In the restaurant industry, blind wine tastings are de rigueur, says Scott Yanni, operating partner of Fleming's in Scottsdale. Wine purveyors visit Yanni several times a week, never telling him what he's drinking or what it costs until after he's sampled it.
"They don't like you to know what it is, since it affects the palate," he says.
Fleming's Prime Steakhouse and Wine Bar passes that experience on to customers this week as it hosts the High-Low Wine dinner. The five-course dinner features three courses paired with two different wines - one about half the cost of its counterpart.

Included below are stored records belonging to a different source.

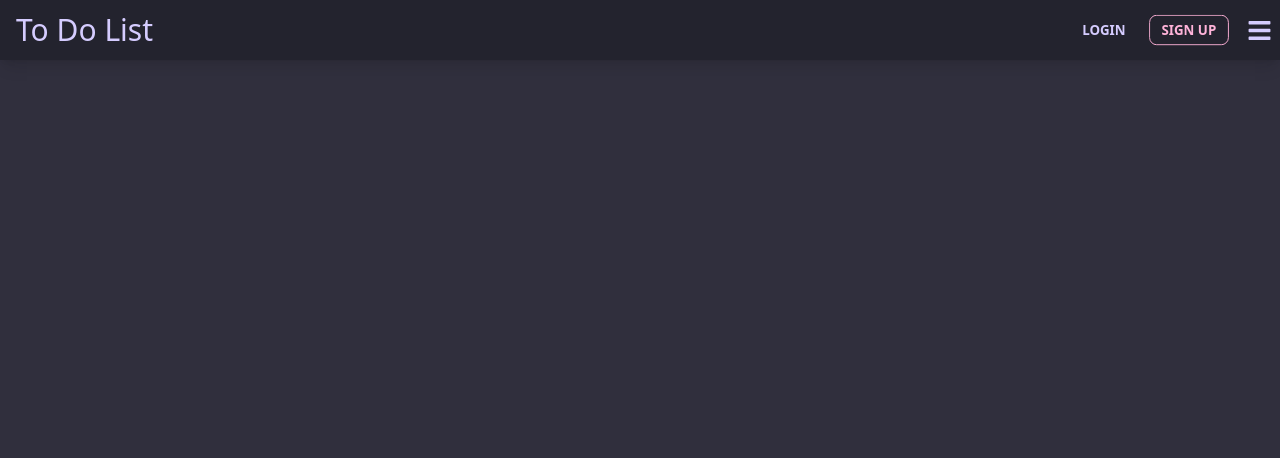
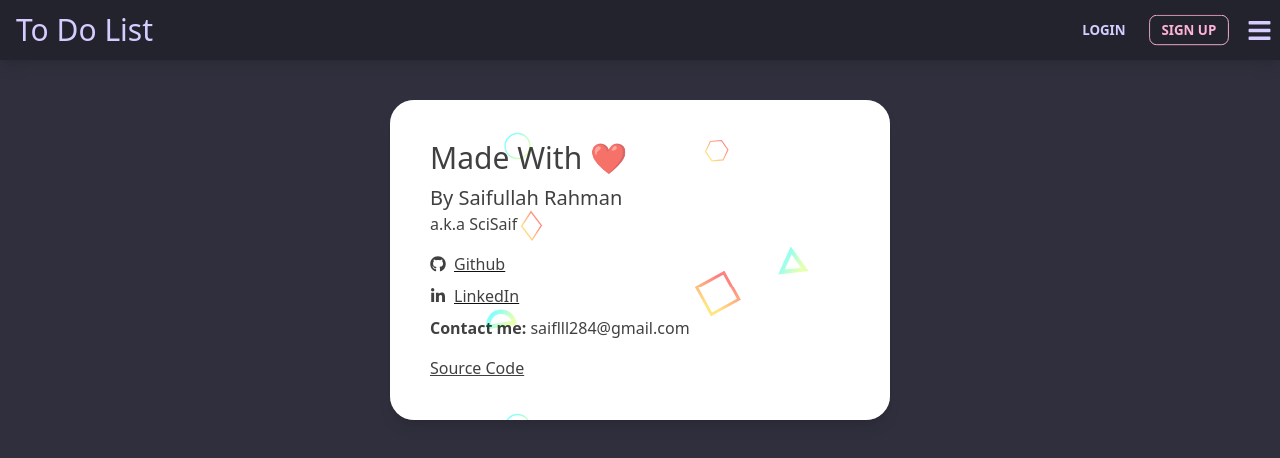
Before and after one commit to SciSaif/To-Do-List, a React (Create React App) app: page /about in a window 1280 px wide. Shown: the top 458 px of the page. Built offline with nearby package versions, Linux system fonts and the light colour scheme; no server answers.

Commit message:
added about page

```diff
--- a/src/App.js
+++ b/src/App.js
@@ -7,6 +7,7 @@ import SignIn from "./pages/SignIn";
 import ForgotPassword from "./pages/ForgotPassword";
 import { ToastContainer } from "react-toastify";
 import "react-toastify/dist/ReactToastify.css";
+import About from "./components/About";
 
 function App() {
   return (
@@ -18,6 +19,7 @@ function App() {
           <Route path="/sign-up" element={<SignUp />} />
           <Route path="/sign-in" element={<SignIn />} />
           <Route path="/forgot-password" element={<ForgotPassword />} />
+          <Route path="/about" element={<About />} />
         </Routes>
         <ToastContainer
           position="bottom-right"
--- /dev/null
+++ b/src/components/About.jsx
@@ -0,0 +1,41 @@
+import React from "react";
+import { FaGithub, FaLinkedinIn } from "react-icons/fa";
+
+function About() {
+  return (
+    <main className="flex flex-col items-center rounded-3xl shadow-lg w-fit min-w-[350px] md:w-[500px] m-auto    mt-10 aboutCard text-black/75">
+      <div className="bg-white/50 w-full h-full rounded-3xl p-10">
+        <p className="text-3xl">Made With ❤</p>
+        <p className="text-xl mt-2">By Saifullah Rahman</p>
+        <p>a.k.a SciSaif</p>
+        <div className="underline mb-2">
+          <a
+            href="https://github.com/SciSaif"
+            className="flex flex-row items-center mt-4"
+          >
+            <FaGithub />
+            <p className="pl-2">Github</p>
+          </a>
+          <a
+            href="https://www.linkedin.com/in/saifullah-rahman-096a68177/"
+            className="flex flex-row items-center mt-2"
+          >
+            <FaLinkedinIn />
+            <p className="pl-2">LinkedIn</p>
+          </a>
+        </div>
+        <p>
+          <b>Contact me:</b> <span>saiflll284@gmail.com</span>
+        </p>
+
+        <p className="mt-4">
+          <a href="https://github.com/SciSaif/To-Do-List" className="underline">
+            Source Code
+          </a>
+        </p>
+      </div>
+    </main>
+  );
+}
+
+export default About;
--- a/src/components/Header.jsx
+++ b/src/components/Header.jsx
@@ -4,6 +4,7 @@ import { FaRegUserCircle, FaBars, FaAngleRight } from "react-icons/fa";
 import { useState, useEffect, useRef, useContext } from "react";
 import { getAuth } from "firebase/auth";
 import TodosContext from "../context/TodosContext";
+import About from "./About";
 
 function Header({ text }) {
   const [user, setUser] = useState(null);
@@ -95,6 +96,8 @@ function Header({ text }) {
         </div>
       </div>
 
+      {/* Drawer */}
+
       <div
         className="hidden absolute top-0 right-0 w-full h-full bg-black/50 z-10"
         ref={drawerRef}
@@ -103,7 +106,7 @@ function Header({ text }) {
           className="absolute top-0 left-0 w-1/2 h-full "
           onClick={closeDrawer}
         ></div>
-        <div className="absolute top-0 right-0 w-1/2 h-full bg-[#1c1b2498]/100 z-10 p-2">
+        <div className="absolute top-0 right-0 w-1/2 xl:w-1/3 h-full bg-[#1c1b2498]/100 z-10 p-2">
           <div
             className="mt-2 ml-2 rounded-full bg-black/25 w-fit p-2 cursor-pointer"
             onClick={closeDrawer}
@@ -148,6 +151,14 @@ function Header({ text }) {
               </div>
             )}
           </div>
+
+          <Link
+            to="/about"
+            className="absolute bottom-2 text-center w-full btn btn-ghost"
+            onClick={closeDrawer}
+          >
+            About
+          </Link>
         </div>
       </div>
     </nav>
--- a/src/context/TodosContext.js
+++ b/src/context/TodosContext.js
@@ -93,8 +93,6 @@ export const TodosProvider = ({ children }) => {
       const dataFromLS = JSON.parse(localStorage.getItem("todos"));
       dataFromLS && setTodos(dataFromLS);
       setLoading(false);
-      console.log("logged out");
-      toast.success("Hurray! Logged you out.");
     } catch (error) {
       toast.error("Oh no! Something went wrong");
     }
--- a/src/index.css
+++ b/src/index.css
@@ -1,6 +1,10 @@
 @tailwind base;
 @tailwind components;
 @tailwind utilities;
+.aboutCard {
+    background: url('./components/assets/scattered-forcefields.svg');
+}
+
 .emailInput {
     background: url('./components/assets/personIcon.svg') 2.4% center no-repeat;
     padding-left: 35px;
```
Also changed, not shown: src/components/assets/scattered-forcefields.svg (added).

"There's a lot of great $12 bottles of wine out there - it's not always that you get what you pay for," Yanni said.
Not that any of the wines Fleming's includes in the dinner go for $12 a bottle. The least expensive bottle they're pairing with their meal is about $40, still one-third the price of the most expensive served during the course of the evening.
Tamara Bowen, the restaurant's wine manager, says she expects the High-Low Dinner to stand out among the six to 10 tastings the restaurant will host this year. Fleming's tastings have a loyal following, she says, so many of the customers who come to this dinner have had lessons in wine. Even as a professional, she finds herself guessing wrong from time to time.
"Everyone feels fooled at some point," she says. "But I think that people will find that maybe they know more than they think they know."